Thomas P. D’Agostino, administrator of the National Nuclear Security Administration, announced Friday that he will retire.

In a statement, D’Agostino said he will retire Jan. 18, the end of President Barack Obama’s first term. He has been NNSA administrator and undersecretary for nuclear security for more than five years as well as deputy administrator for defense programs for two years.

“After more than 36 years of service … my wife Beth and I have decided the timing is right for me to leave federal service,” D’Agostino said in a statement. “This was a difficult decision for me as I am committed to serving our country, committed to the missions of the NNSA, the Environmental Management Organization, the Office of Legacy Management, and I am committed to you in carrying out this mission. However, I have an equally important commitment to my wife and family and I am a strong believer that organizations are healthier when leadership changes on a periodic basis.”

D’Agostino visited Aiken and the Savannah River Site several times in his tenure with the NNSA. His most recent public trip was for the opening of the Biomass Cogeneration Facility in March of this year.

At SRS, the NNSA operates tritium facilities to supply and process tritium, a radioactive form of hydrogen gas that is a vital component of nuclear weapons. The Tritium Extraction Facility at SRS is the only source of new tritium for the U.S. nuclear weapons stockpile.

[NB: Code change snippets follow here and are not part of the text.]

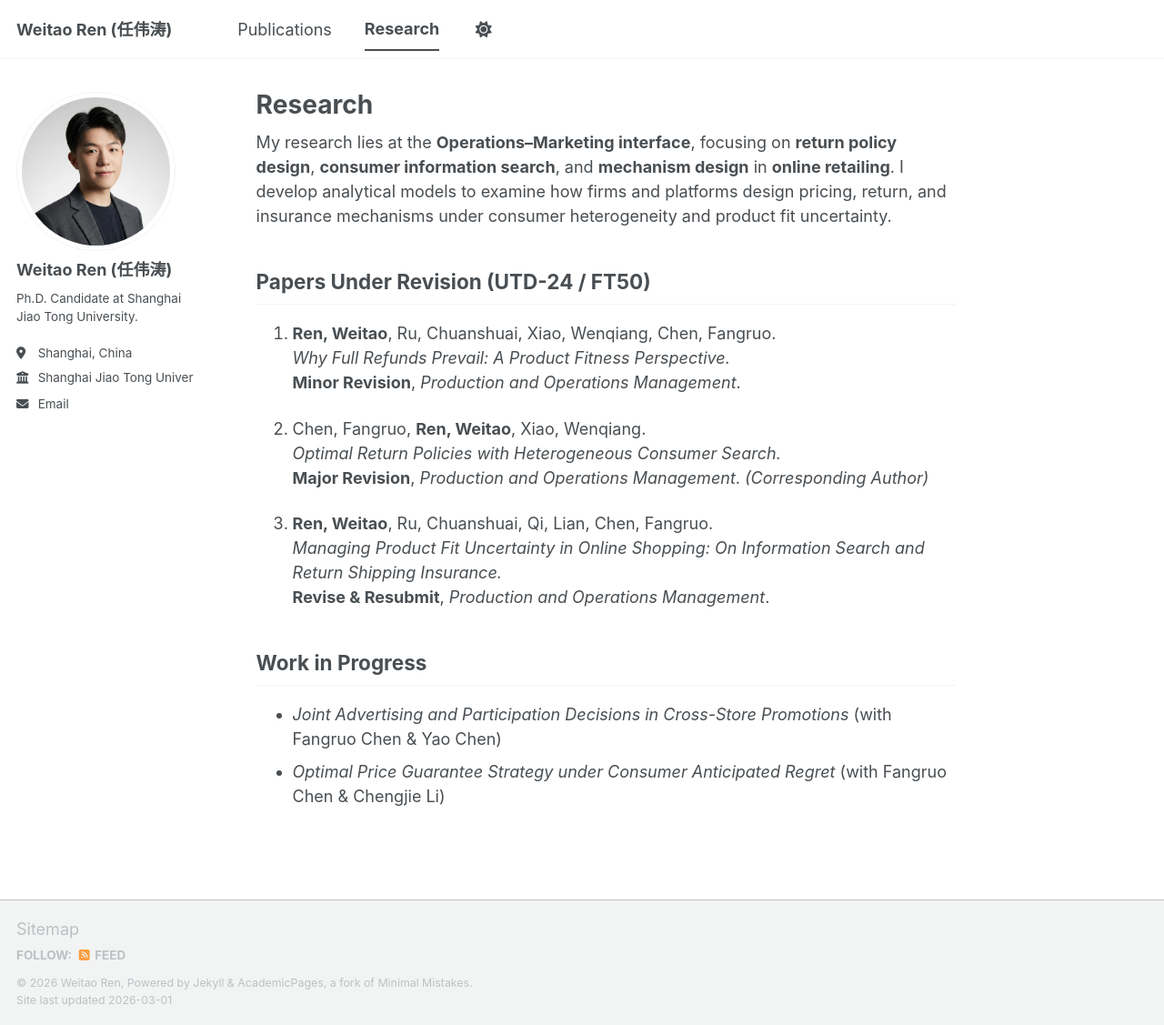
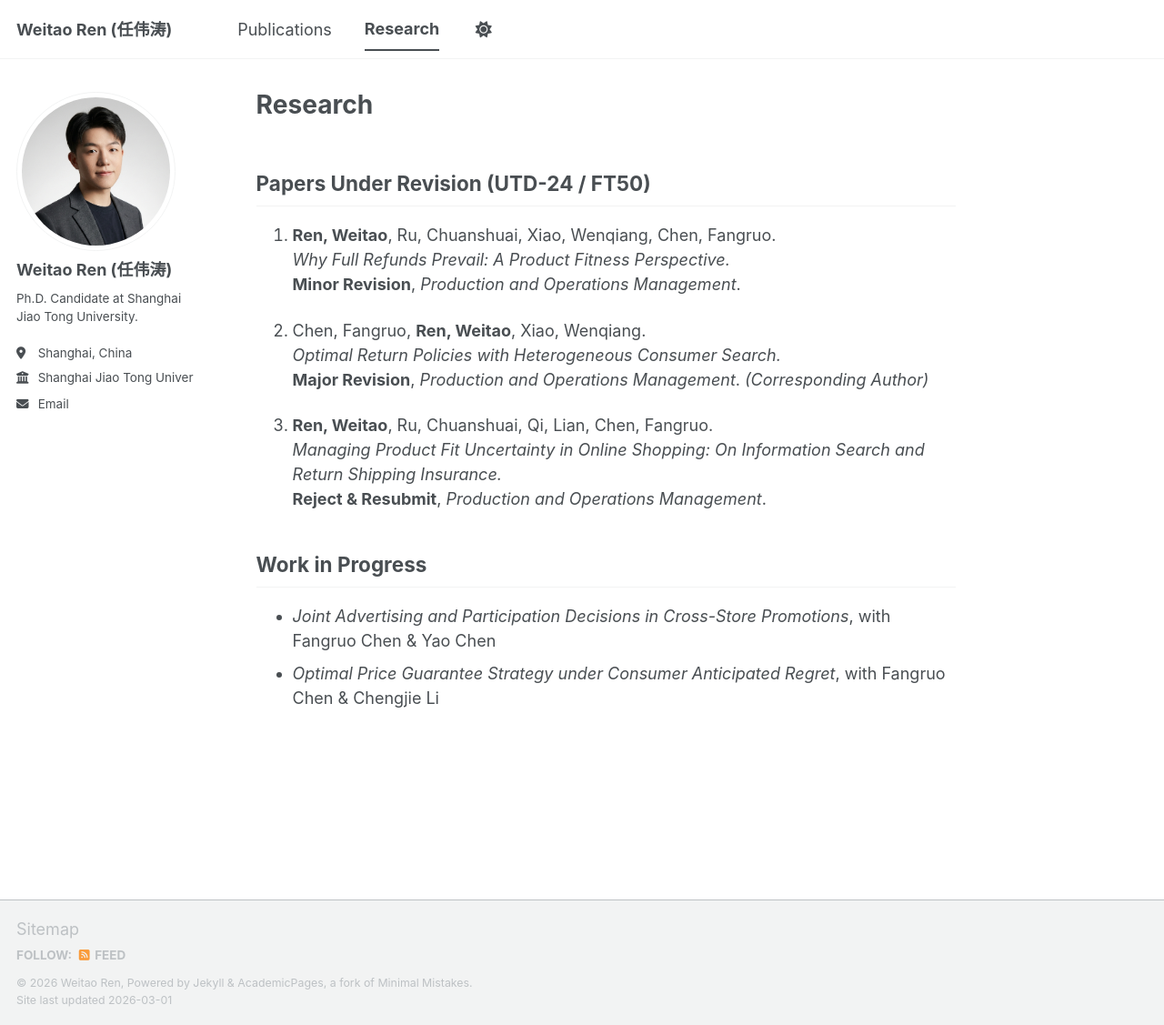
Before and after one commit to weitaoren/weitaoren.github.io, a Jekyll site: the page built from _pages/research.md, in a window 1280 px wide and 1127 px high. Shown: the whole window at 91% size. Built offline with Jekyll 4.4.1, drawn with Linux system fonts in a browser that asks for light colours; a script bundle is joined from its source files by our own code; library files that are not in the unit come from our copies.

Commit message:
Update research.md

```diff
--- a/_pages/research.md
+++ b/_pages/research.md
@@ -4,8 +4,6 @@ title: "Research"
 permalink: /research/
 author_profile: true
 ---
-
-My research lies at the **Operations–Marketing interface**, focusing on **return policy design**, **consumer information search**, and **mechanism design** in **online retailing**. I develop analytical models to examine how firms and platforms design pricing, return, and insurance mechanisms under consumer heterogeneity and product fit uncertainty.
 
 ## Papers Under Revision (UTD-24 / FT50)
 
@@ -19,9 +17,9 @@ My research lies at the **Operations–Marketing interface**, focusing on **retu
 
 3. **Ren, Weitao**, Ru, Chuanshuai, Qi, Lian, Chen, Fangruo.
    *Managing Product Fit Uncertainty in Online Shopping: On Information Search and Return Shipping Insurance.*
-   **Revise & Resubmit**, *Production and Operations Management*.
+   **Reject & Resubmit**, *Production and Operations Management*.
 
 ## Work in Progress
 
-- *Joint Advertising and Participation Decisions in Cross-Store Promotions* (with Fangruo Chen & Yao Chen)
-- *Optimal Price Guarantee Strategy under Consumer Anticipated Regret* (with Fangruo Chen & Chengjie Li)
+- *Joint Advertising and Participation Decisions in Cross-Store Promotions*, with Fangruo Chen & Yao Chen
+- *Optimal Price Guarantee Strategy under Consumer Anticipated Regret*, with Fangruo Chen & Chengjie Li
```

NNSA also oversees the construction and operation of the Mixed Oxide Fuel Fabrication Facility, the Pit Disassembly and Conversion Facility and the Waste Solidification Building.

“From the reactor room on the U.S.S. Skipjack to the Roosevelt Room at the White House, Tom D’Agostino has proven himself to be a talented leader, a trusted adviser and a true confidant,” Energy Secretary Dr. Stephen Chu said. “Rising through the ranks of the U.S. Navy and then leading our nuclear security efforts here at the Department of Energy, Tom has devoted 36 years to serving and protecting the American people. He has done so with a sense of purpose that reminds us all why public service is a noble profession.”

A new undersecretary must be nominated by President Obama and approved by the Senate.

“Until the time when a fully confirmed administrator and undersecretary is in place, I ask that you give your full support to Neile Miller as she takes on the role of acting administrator and acting undersecretary for nuclear security,” D’Agostino said. Miller is the principal deputy administrator for the NNSA and the No. 2 in that organizations leadership hierarchy.

Under his watch, we have eliminated or secured hundreds of nuclear weapons worth of nuclear materials,” Chu said of D’Agostino’s work. “We have reduced the number of deployed warheads to the lowest level since the 1950s – an approximate reduction of 85 percent from the darkest days of the Cold War – while successfully maintaining the safety, security and effectiveness of a shrinking stockpile. Through EM (environmental management), we have permanently cleaned up 690 square miles of contaminated land – an area more than 30 times the size of Manhattan – and completed the cleanup of 22 transuranic waste sites across the nation, permanently eliminating an environmental risk at these sites and reducing the cost of monitoring and storing this waste.”